Over at the Investigative Project on Terrorism (via RaymondIbrahim.com) I respond to the latest "hoax" charges against one of my articles:
I recently wrote an article based on Arabic reports that Muslim Brotherhood supporters had crucified Morsi's opponents.

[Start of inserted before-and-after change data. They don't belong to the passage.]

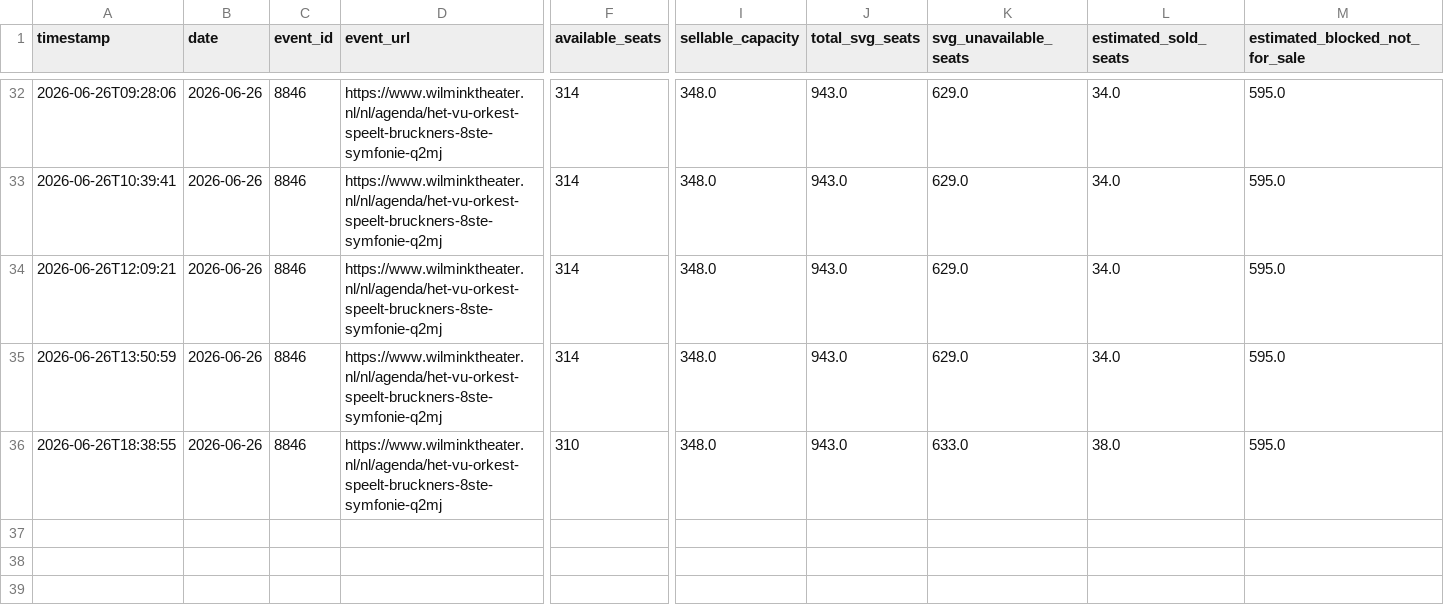
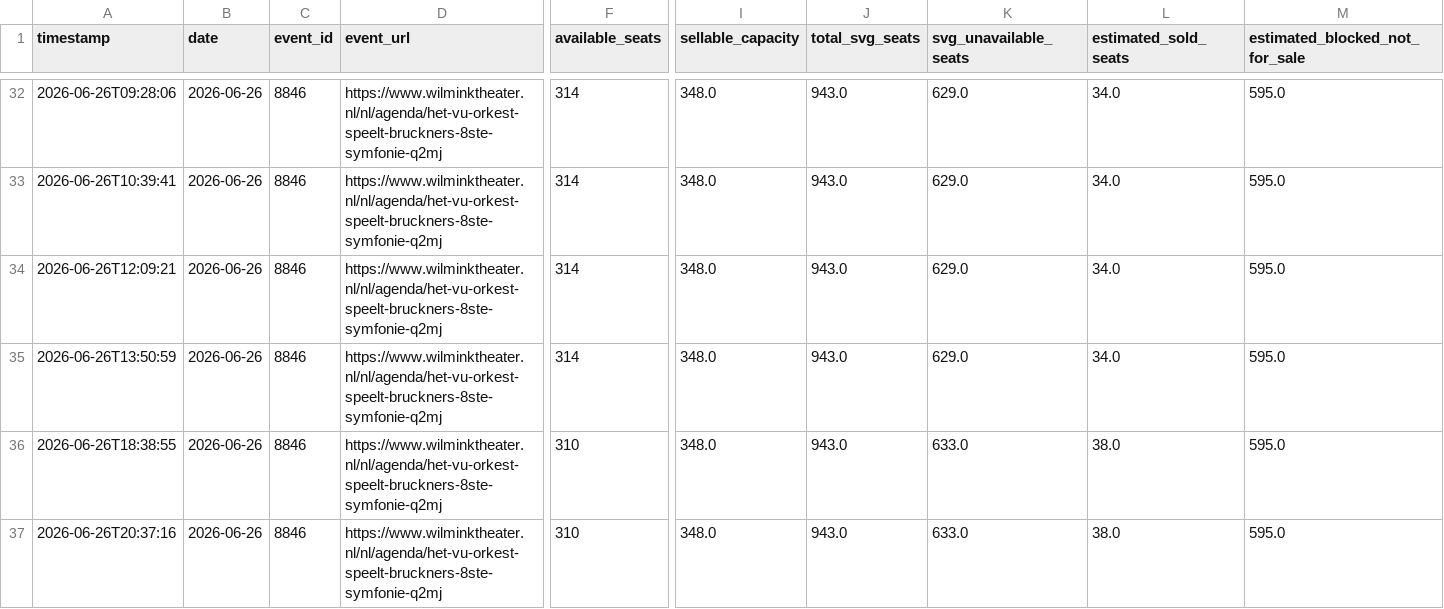
Before and after one commit to jitseleeftink-lab/wilmink-ticket-dashboard, a CSV file: data/wilmink_seat_counts.csv, drawn as a sheet; only a part is shown, gaps mark what is left out; rows hold the shown columns only; the diff names each change by its address in the sheet, - before the commit and + after, or states it on an @@ line.

```diff
--- a/data/wilmink_seat_counts.csv
+++ b/data/wilmink_seat_counts.csv
+row 37: 2026-06-26T20:37:16 | 2026-06-26 | 8846 | https://www.wilminktheater.nl/nl/agenda/het-vu-orkest-speelt-bruckners-8ste-symfonie-q2mj | 310 | 348.0 | 943.0 | 633.0 | 38.0 | 595.0
```
Also changed, not shown: data/wilmink_all_plot_points.csv, docs/data/wilmink_all_plot_points.csv, 2 other files.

Because it was picked up by several websites and disseminated far and wide, as usual, Islam's apologists and others claimed "hoax."Continue reading.
Readers sent me a couple of these articles which, upon further investigation, seem to be based on a National Post article titled "Egypt's 'crucifixion' hoax becomes an instant Internet myth" by one Jonathan Kay. He characterizes the crucifixion account as "a story worth dissecting—not because it's true (it isn't), but because it is a textbook example of how the Internet, once thought to be the perfect medium of truth-seeking, has been co-opted by culture warriors as a weapon to fire up the naïve masses with lies and urban legends."

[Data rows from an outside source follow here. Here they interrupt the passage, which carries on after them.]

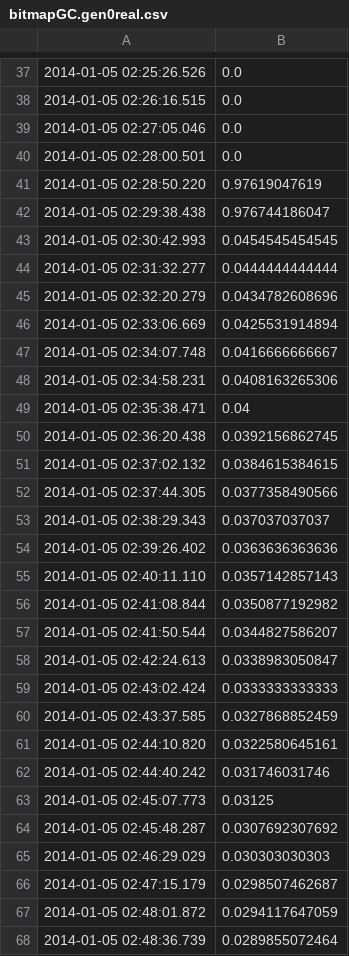
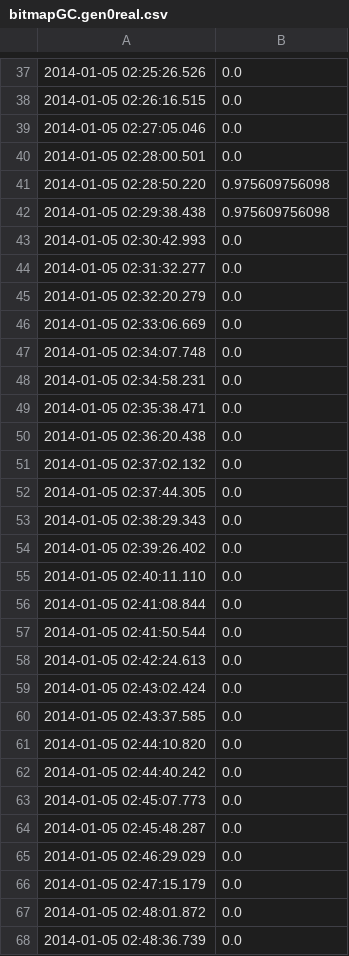
Before and after one commit to LinkedInAttic/naarad, a CSV file: anomaly/static/anom/bitmapGC.gen0real.csv, drawn as a sheet; only a part is shown, gaps mark what is left out; the diff covers the shown part only.

```diff
--- a/anomaly/static/anom/bitmapGC.gen0real.csv
+++ b/anomaly/static/anom/bitmapGC.gen0real.csv
@@ -40,29 +40,29 @@
 2014-01-05 02:28:00.501,0.0
-2014-01-05 02:28:50.220,0.97619047619
-2014-01-05 02:29:38.438,0.976744186047
-2014-01-05 02:30:42.993,0.0454545454545
-2014-01-05 02:31:32.277,0.0444444444444
-2014-01-05 02:32:20.279,0.0434782608696
-2014-01-05 02:33:06.669,0.0425531914894
-2014-01-05 02:34:07.748,0.0416666666667
-2014-01-05 02:34:58.231,0.0408163265306
-2014-01-05 02:35:38.471,0.04
-2014-01-05 02:36:20.438,0.0392156862745
-2014-01-05 02:37:02.132,0.0384615384615
-2014-01-05 02:37:44.305,0.0377358490566
-2014-01-05 02:38:29.343,0.037037037037
-2014-01-05 02:39:26.402,0.0363636363636
-2014-01-05 02:40:11.110,0.0357142857143
-2014-01-05 02:41:08.844,0.0350877192982
-2014-01-05 02:41:50.544,0.0344827586207
-2014-01-05 02:42:24.613,0.0338983050847
-2014-01-05 02:43:02.424,0.0333333333333
-2014-01-05 02:43:37.585,0.0327868852459
-2014-01-05 02:44:10.820,0.0322580645161
-2014-01-05 02:44:40.242,0.031746031746
-2014-01-05 02:45:07.773,0.03125
-2014-01-05 02:45:48.287,0.0307692307692
-2014-01-05 02:46:29.029,0.030303030303
-2014-01-05 02:47:15.179,0.0298507462687
-2014-01-05 02:48:01.872,0.0294117647059
-2014-01-05 02:48:36.739,0.0289855072464
+2014-01-05 02:28:50.220,0.975609756098
+2014-01-05 02:29:38.438,0.975609756098
+2014-01-05 02:30:42.993,0.0
+2014-01-05 02:31:32.277,0.0
+2014-01-05 02:32:20.279,0.0
+2014-01-05 02:33:06.669,0.0
+2014-01-05 02:34:07.748,0.0
+2014-01-05 02:34:58.231,0.0
+2014-01-05 02:35:38.471,0.0
+2014-01-05 02:36:20.438,0.0
+2014-01-05 02:37:02.132,0.0
+2014-01-05 02:37:44.305,0.0
+2014-01-05 02:38:29.343,0.0
+2014-01-05 02:39:26.402,0.0
+2014-01-05 02:40:11.110,0.0
+2014-01-05 02:41:08.844,0.0
+2014-01-05 02:41:50.544,0.0
+2014-01-05 02:42:24.613,0.0
+2014-01-05 02:43:02.424,0.0
+2014-01-05 02:43:37.585,0.0
+2014-01-05 02:44:10.820,0.0
+2014-01-05 02:44:40.242,0.0
+2014-01-05 02:45:07.773,0.0
+2014-01-05 02:45:48.287,0.0
+2014-01-05 02:46:29.029,0.0
+2014-01-05 02:47:15.179,0.0
+2014-01-05 02:48:01.872,0.0
+2014-01-05 02:48:36.739,0.0
```
Also changed, not shown: 147 edited cells elsewhere in this file, anomaly/static/anom/bitmapGC.usedAfterGC.csv, anomaly/static/anom/bitmapPROCVMSTAT.thp_split.csv, 3 other files.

Alternatively, dissecting Kay's claims is useful as it is a textbook example of how the Western mindset tries to rationalize away whatever does not fit its intellectual boundaries.
First, after mentioning the several websites that carried or quoted my article, Kay wondered how none of the "sources supply the original Sky reporting that purportedly outlines the facts." Then, he offers the following sentence as its own paragraph, apparently as something of an eye-opening revelation:
"That's because there is no Sky report on the subject."
Actually, this big "aha" moment was made earlier and by someone else—me, in my original article. After posting the names of several Arabic websites that carried the same verbatim quote from Sky News, I pointed out that Sky removed its original report. I did not have to make this point, or mention Sky News at all, since other reports—including El Balad, a much higher trafficked Arabic website which I also quoted—independently mentions the crucifixions in original language and further adds that two people died. And that report, as of now, is still up....